A week ago, it was looking like the cold front passage that came Sunday would be a quick-moving front, behind which, we’d be graced with the presence of cool, dry air. We got the cool air (record low temperatures were set in several locations on Monday), but not the dry. In fact, moisture from Hurricane Sergio (from the East Pacific) got caught up in the cold front, and now we are in the midst of some historic flooding across the state.
The graphics above show the worst flooding underway in the Hill Country (particularly along the Llano and Colorado Rivers) with significant flooding also underway along the Trinity River in North Texas. A widespread area of more than five inches of rain has fallen from the Hill Country all the way to the Red River, with localized bullseyes of 10+ inches near Llano and 15+ inches near Huntsville. The flooding in the Hill Country is particularly severe. The Hill Country contains very shallow bedrock and steep terrain, making it particularly susceptible to flooding. Infrastructure is already being damaged, and evacuations are underway in parts of the Hill Country.
The FM 2900 bridge in Kingsland over the Llano River has collapsed.
— Avery Tomasco (@averytomascowx) October 16, 2018
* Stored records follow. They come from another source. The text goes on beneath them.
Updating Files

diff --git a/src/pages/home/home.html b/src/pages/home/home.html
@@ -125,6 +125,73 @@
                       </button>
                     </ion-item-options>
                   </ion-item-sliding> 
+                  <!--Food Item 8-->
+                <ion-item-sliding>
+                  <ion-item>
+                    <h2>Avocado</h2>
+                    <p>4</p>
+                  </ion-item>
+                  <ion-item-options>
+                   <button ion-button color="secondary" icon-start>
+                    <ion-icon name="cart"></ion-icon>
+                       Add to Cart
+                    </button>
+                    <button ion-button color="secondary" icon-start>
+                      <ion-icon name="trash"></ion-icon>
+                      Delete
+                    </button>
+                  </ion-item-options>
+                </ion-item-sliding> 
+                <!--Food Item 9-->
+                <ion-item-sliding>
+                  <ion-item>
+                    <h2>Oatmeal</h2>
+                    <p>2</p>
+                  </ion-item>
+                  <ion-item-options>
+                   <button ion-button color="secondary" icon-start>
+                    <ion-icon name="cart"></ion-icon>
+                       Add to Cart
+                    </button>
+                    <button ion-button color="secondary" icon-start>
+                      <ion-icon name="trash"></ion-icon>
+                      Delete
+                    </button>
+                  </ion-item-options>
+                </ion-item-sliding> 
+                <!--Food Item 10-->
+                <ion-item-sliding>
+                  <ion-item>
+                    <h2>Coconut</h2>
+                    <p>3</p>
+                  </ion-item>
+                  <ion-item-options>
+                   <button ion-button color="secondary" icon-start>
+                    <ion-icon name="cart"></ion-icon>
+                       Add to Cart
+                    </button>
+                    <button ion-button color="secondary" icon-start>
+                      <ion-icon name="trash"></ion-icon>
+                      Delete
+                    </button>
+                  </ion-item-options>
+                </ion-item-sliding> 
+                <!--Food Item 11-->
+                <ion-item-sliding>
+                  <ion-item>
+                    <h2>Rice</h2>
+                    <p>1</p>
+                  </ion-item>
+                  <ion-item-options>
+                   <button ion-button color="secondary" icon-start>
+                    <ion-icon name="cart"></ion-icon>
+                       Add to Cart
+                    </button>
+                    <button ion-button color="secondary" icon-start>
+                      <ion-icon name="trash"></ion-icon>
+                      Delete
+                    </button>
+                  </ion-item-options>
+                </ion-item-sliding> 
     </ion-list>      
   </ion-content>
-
So when will it stop? While the rain rates may diminish somewhat over the next few days, unfortunately, it looks like it will be the weekend before we really start to dry out. Upper-level cutoff lows over the Southwest are notoriously stubborn, and usually do not dislodge until another longwave trough comes in and lifts them out. Looking at the long-range guidance, it will be at least this weekend before that happens. As long as this upper-level low remains in place, the stream of Pacific moisture will continue. Before the end of the week, it looks like the areas already impacted will pick up at least another three inches of rain, with more than six additional inches of rain possible in some places. It goes without saying that North and Central Texas are very saturated right now, and any additional rainfall will lead to worsening flood conditions.